*** ENTRIES PROVIDED ***

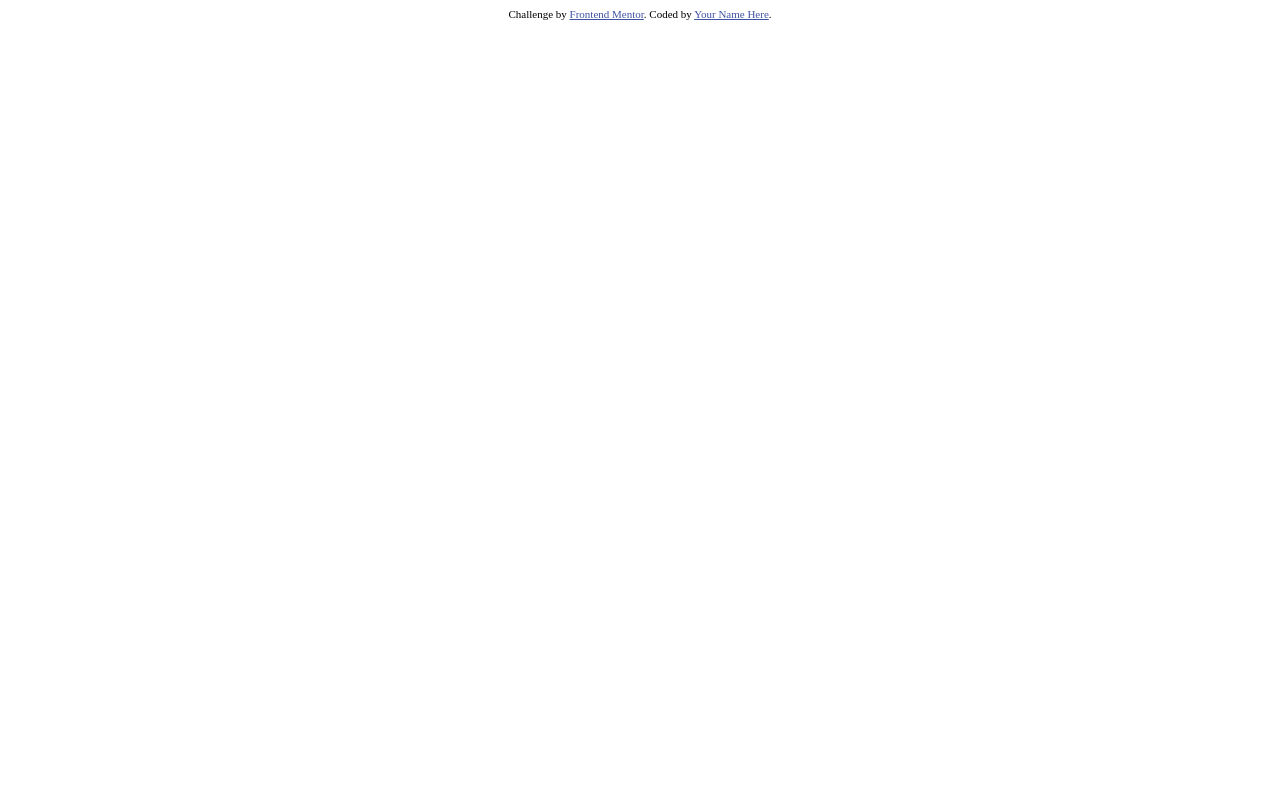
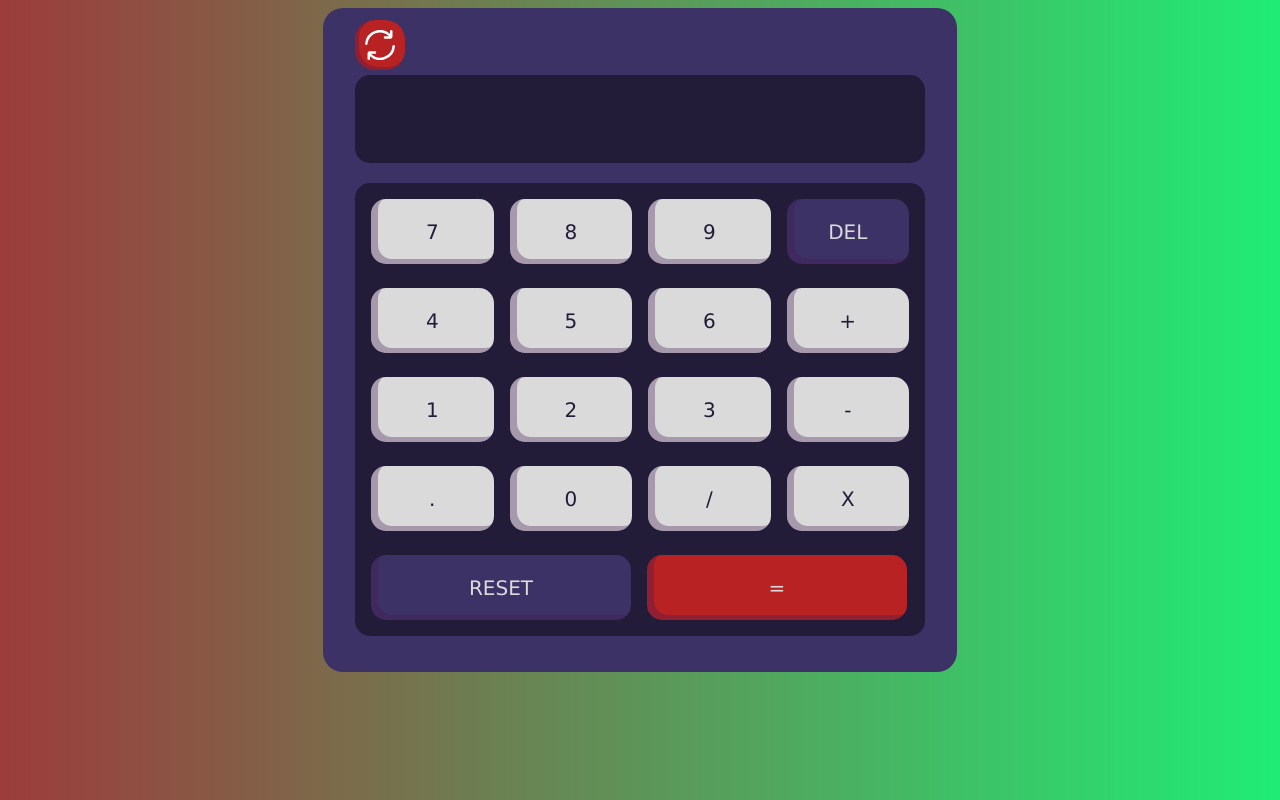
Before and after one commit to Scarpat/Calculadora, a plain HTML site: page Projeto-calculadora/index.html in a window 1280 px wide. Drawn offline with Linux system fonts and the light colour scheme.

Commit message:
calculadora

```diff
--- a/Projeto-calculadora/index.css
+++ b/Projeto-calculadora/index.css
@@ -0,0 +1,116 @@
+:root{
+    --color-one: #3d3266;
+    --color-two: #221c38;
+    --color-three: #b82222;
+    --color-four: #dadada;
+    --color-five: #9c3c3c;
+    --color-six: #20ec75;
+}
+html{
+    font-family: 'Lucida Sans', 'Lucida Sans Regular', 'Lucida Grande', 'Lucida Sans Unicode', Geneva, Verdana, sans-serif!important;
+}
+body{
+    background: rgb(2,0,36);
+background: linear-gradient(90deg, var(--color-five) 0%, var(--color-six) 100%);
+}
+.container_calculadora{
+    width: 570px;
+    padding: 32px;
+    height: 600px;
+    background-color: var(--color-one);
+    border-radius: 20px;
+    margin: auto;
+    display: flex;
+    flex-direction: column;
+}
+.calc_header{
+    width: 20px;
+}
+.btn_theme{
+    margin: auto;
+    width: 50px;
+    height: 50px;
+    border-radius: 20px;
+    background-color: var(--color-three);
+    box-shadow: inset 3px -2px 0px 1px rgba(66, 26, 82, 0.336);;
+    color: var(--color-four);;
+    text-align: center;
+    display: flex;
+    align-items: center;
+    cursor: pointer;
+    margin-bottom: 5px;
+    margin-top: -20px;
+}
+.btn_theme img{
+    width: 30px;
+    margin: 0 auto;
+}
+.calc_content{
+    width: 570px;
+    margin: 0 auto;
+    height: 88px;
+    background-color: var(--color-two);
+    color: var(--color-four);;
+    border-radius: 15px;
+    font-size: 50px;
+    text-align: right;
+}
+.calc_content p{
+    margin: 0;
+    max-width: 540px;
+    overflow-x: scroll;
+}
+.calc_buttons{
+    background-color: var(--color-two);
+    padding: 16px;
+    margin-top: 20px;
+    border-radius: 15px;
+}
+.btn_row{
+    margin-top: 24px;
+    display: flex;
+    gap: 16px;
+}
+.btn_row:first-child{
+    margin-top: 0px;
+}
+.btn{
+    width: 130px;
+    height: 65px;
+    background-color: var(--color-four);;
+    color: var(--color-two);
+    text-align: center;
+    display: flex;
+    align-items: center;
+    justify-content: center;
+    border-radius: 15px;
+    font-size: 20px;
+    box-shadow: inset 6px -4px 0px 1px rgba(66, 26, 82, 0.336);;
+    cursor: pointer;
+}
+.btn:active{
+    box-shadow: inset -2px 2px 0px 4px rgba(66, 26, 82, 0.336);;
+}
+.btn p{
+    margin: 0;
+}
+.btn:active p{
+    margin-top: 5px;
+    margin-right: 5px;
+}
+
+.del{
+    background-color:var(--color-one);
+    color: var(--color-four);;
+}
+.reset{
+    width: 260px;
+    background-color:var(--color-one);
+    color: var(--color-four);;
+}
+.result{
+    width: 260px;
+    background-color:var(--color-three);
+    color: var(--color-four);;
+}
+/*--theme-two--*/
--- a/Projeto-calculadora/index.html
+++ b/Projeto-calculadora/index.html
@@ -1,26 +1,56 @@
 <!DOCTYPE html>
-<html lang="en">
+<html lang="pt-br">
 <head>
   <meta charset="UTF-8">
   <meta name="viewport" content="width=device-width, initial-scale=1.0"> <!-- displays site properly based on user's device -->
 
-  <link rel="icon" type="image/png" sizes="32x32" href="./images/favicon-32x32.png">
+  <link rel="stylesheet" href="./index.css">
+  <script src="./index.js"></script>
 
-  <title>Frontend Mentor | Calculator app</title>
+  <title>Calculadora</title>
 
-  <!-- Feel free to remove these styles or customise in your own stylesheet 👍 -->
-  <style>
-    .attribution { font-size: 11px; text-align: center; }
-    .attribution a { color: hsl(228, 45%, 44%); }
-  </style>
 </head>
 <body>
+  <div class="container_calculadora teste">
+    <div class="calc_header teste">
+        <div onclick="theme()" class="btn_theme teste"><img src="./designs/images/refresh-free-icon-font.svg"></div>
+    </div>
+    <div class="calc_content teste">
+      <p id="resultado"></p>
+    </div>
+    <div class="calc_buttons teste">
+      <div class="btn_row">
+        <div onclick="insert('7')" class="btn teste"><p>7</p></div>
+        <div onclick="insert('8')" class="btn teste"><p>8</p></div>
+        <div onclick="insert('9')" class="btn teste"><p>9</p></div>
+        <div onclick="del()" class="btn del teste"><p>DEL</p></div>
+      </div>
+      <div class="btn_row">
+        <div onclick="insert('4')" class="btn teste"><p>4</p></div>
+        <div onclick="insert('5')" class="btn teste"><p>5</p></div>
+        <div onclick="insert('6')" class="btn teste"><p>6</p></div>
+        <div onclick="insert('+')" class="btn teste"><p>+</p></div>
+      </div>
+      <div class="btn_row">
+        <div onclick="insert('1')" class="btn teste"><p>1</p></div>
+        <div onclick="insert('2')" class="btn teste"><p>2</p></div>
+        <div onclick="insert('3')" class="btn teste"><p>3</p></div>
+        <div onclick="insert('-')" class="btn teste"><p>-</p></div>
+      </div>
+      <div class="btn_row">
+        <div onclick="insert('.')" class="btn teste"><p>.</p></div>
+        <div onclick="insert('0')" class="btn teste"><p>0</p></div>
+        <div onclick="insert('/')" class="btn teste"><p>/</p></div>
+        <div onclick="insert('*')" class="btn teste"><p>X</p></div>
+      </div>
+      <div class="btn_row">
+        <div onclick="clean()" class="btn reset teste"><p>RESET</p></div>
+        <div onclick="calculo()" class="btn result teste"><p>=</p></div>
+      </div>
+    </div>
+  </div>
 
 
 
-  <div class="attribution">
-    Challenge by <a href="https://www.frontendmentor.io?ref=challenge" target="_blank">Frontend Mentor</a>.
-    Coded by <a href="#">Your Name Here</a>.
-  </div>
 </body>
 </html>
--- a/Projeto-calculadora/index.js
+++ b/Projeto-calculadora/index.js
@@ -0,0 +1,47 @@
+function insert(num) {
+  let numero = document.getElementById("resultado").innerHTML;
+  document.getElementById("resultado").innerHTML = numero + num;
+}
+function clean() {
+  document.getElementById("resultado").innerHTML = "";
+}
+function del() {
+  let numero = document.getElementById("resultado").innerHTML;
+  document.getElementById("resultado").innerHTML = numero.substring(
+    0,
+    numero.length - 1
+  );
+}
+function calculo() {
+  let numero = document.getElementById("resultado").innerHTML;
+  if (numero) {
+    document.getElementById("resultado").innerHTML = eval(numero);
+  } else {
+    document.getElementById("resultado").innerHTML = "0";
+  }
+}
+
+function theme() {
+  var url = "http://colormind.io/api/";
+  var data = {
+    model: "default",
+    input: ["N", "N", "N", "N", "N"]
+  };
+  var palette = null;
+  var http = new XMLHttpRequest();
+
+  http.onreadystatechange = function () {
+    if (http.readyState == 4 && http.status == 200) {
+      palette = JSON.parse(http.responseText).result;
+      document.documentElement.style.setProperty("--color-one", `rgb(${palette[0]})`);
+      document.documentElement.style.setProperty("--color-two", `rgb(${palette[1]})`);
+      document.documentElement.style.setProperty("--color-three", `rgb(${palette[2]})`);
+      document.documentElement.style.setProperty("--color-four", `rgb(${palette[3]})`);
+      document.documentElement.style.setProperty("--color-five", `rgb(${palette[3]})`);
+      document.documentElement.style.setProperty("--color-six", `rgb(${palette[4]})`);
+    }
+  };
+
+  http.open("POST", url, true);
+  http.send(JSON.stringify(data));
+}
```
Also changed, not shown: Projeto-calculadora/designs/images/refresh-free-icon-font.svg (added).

*** End of ENTRIES PROVIDED ***

§ EXERCISE AIM: Go through the records above and copy every line with the word "Frontend".

§ ANSWER SECTION:
-  <title>Frontend Mentor | Calculator app</title>
-    Challenge by <a href="https://www.frontendmentor.io?ref=challenge" target="_blank">Frontend Mentor</a>.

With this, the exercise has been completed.